IUI or IVF: Which Should You Try?

If you're having difficulty conceiving naturally, two common procedures can increase your chances. See which one is better for you. If you are having trouble conceiving a child, you may consider getting some advice and assistance from experts about alternative ways to become pregnant. Two common procedures used in infertility are Intrauterine Insemination (IUI) and In-vitro Fertilization (IVF).

Could Motherhood Cause OCD?

Find out why new moms are at increased risk and how to get help. Most first-time moms experience some jitters about holding and caring for their newborn soon after giving birth. And for newbies, the idea of giving the baby a bath for the first time can be downright anxiety-provoking. But some new mothers actually have vivid, disabling fears that they are going to harm their baby to the point where they may start completely avoiding the baby.

Roadblock to Pregnancy: PCOS and Diabetes
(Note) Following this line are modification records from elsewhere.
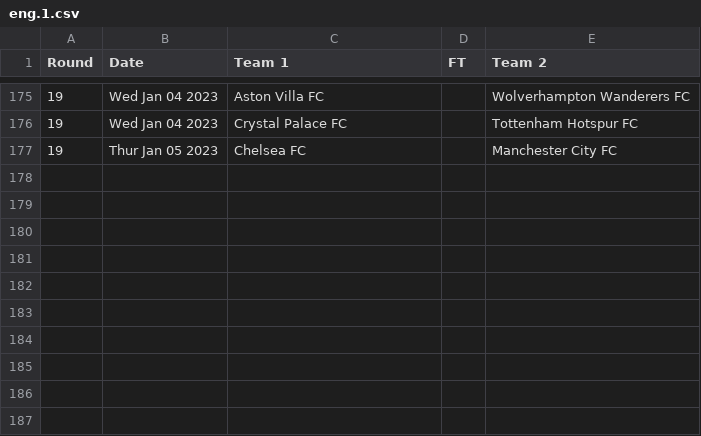
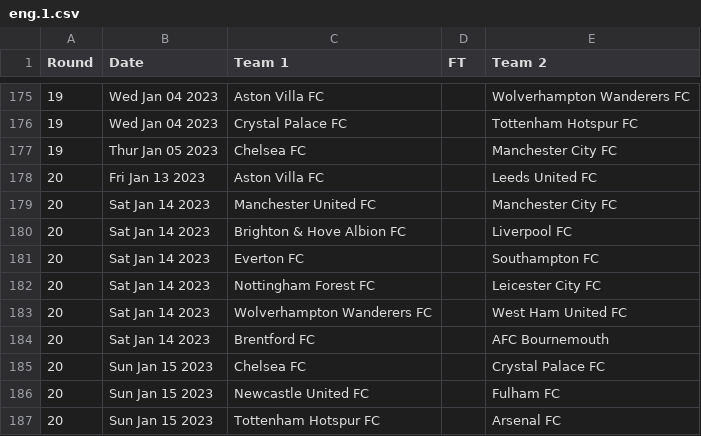
Before and after one commit to nickfraser/england, a CSV file: 2020s/2022-23/eng.1.csv, drawn as a sheet; only a part is shown, gaps mark what is left out; the diff names each change by its address in the sheet, - before the commit and + after, or states it on an @@ line.

Commit message:
[2022-23] Added round 20 fixtures.

```diff
--- a/2020s/2022-23/eng.1.csv
+++ b/2020s/2022-23/eng.1.csv
+row 178: 20 | Fri Jan 13 2023 | Aston Villa FC |  | Leeds United FC
+row 179: 20 | Sat Jan 14 2023 | Manchester United FC |  | Manchester City FC
+row 180: 20 | Sat Jan 14 2023 | Brighton & Hove Albion FC |  | Liverpool FC
+row 181: 20 | Sat Jan 14 2023 | Everton FC |  | Southampton FC
+row 182: 20 | Sat Jan 14 2023 | Nottingham Forest FC |  | Leicester City FC
+row 183: 20 | Sat Jan 14 2023 | Wolverhampton Wanderers FC |  | West Ham United FC
+row 184: 20 | Sat Jan 14 2023 | Brentford FC |  | AFC Bournemouth
+row 185: 20 | Sun Jan 15 2023 | Chelsea FC |  | Crystal Palace FC
+row 186: 20 | Sun Jan 15 2023 | Newcastle United FC |  | Fulham FC
+row 187: 20 | Sun Jan 15 2023 | Tottenham Hotspur FC |  | Arsenal FC
```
If you've got diabetes, you may also have a condition that's keeping you from getting pregnant. Here's what you need to know. Many women with diabetes also have Polycystic Ovarian Syndrome (PCOS), which is the most common cause of female infertility affecting an estimated 5 to 10 percent of women in the United States. Although the cause of PCOS is unclear, researchers are trying to determine if there is a link between PCOS and a woman's ability to produce insulin.

Pre-eclampsia and Diabetes: Know the Risks

This serious medical condition not only jeopardizes the health of a pregnant mom and her unborn baby; it can increase the mother s risk of another condition later in life. Pre-eclampsia is not uncommon during pregnancy, and it's a condition that can land you in the hospital for the duration. Unfortunately, for some women, pre-eclampsia is a prelude to more health problems later on, a new study has found. What Is Pre-Eclampsia? Pre-eclampsia is related to hypertension (high blood pressure); up to about a quarter of women with gestational (pregnancy-related) hypertension develop the condition.

Preeclampsia: Causes, Symptoms, and Treatments

Here's what you need to know about this pregnancy complication. It's uncommon that a pregnancy complication gets as much attention as preeclampsia has lately, but thanks to Downton Abbey and Lady Sybil, it's getting the attention it deserves. Preeclampsia is a hypertensive disorder that only occurs during pregnancy and up to six weeks after delivery.